» Listed entries:

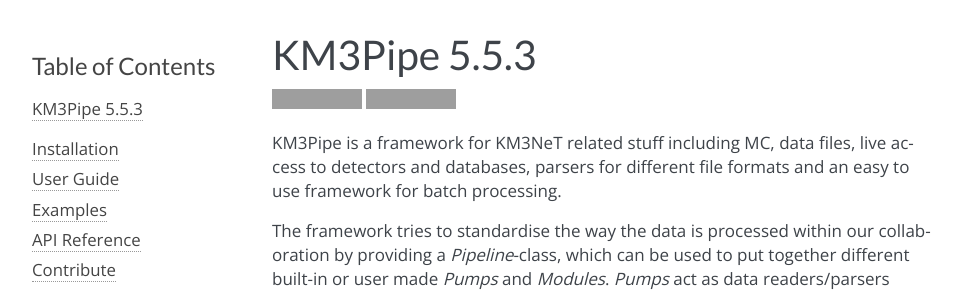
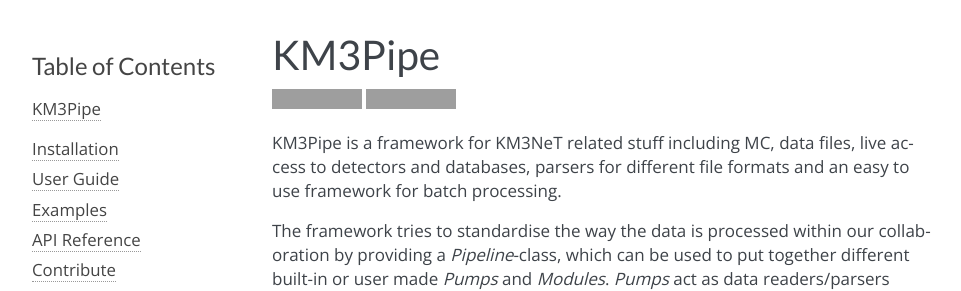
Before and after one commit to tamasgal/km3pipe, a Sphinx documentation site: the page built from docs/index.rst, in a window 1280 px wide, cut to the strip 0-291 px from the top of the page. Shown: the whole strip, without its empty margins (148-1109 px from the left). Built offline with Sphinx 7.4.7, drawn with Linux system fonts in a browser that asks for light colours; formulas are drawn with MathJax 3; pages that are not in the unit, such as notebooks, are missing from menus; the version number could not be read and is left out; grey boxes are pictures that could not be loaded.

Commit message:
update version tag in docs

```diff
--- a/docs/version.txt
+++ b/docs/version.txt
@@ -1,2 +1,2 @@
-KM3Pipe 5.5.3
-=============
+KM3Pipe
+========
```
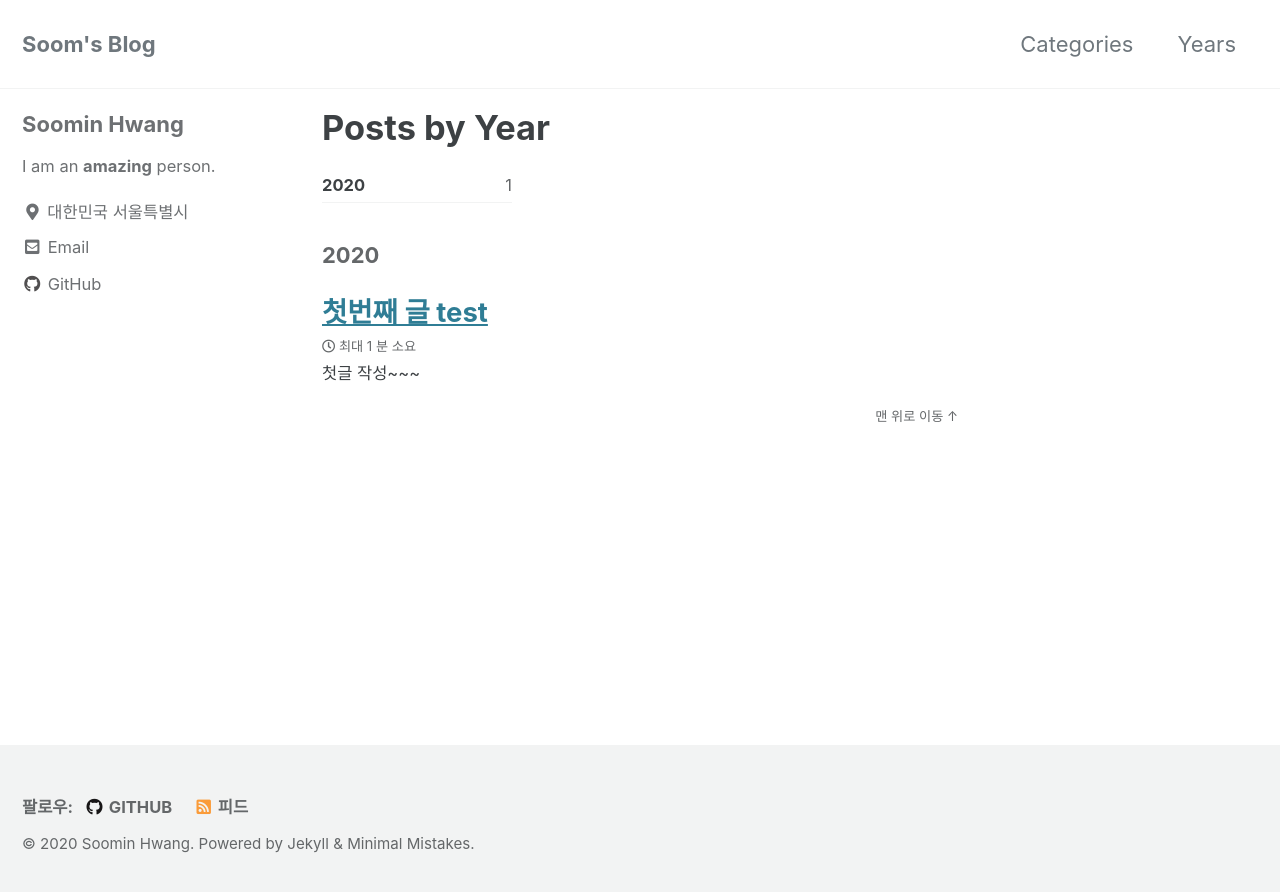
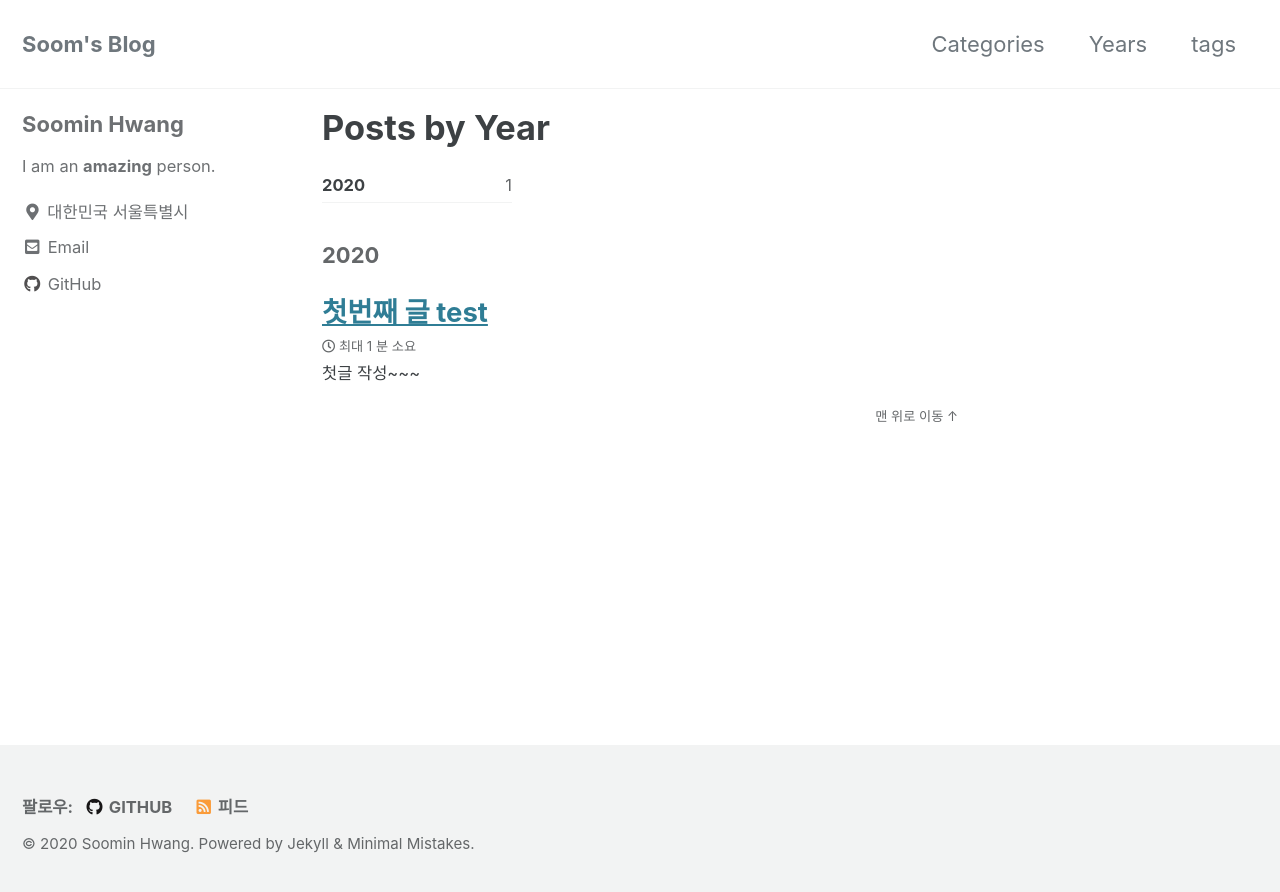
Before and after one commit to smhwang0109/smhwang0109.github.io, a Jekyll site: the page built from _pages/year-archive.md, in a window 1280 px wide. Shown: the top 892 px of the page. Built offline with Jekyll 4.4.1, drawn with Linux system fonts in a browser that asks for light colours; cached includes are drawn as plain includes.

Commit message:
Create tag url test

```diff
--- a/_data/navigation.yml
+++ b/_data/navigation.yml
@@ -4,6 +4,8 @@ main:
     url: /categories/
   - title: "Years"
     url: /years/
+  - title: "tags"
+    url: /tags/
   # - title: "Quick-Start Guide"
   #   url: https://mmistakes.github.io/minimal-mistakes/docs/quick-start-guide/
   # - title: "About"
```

» Work required: Tally the lines of the records holding the word "navigation", then give only the resulting number.

» Problem solution: 2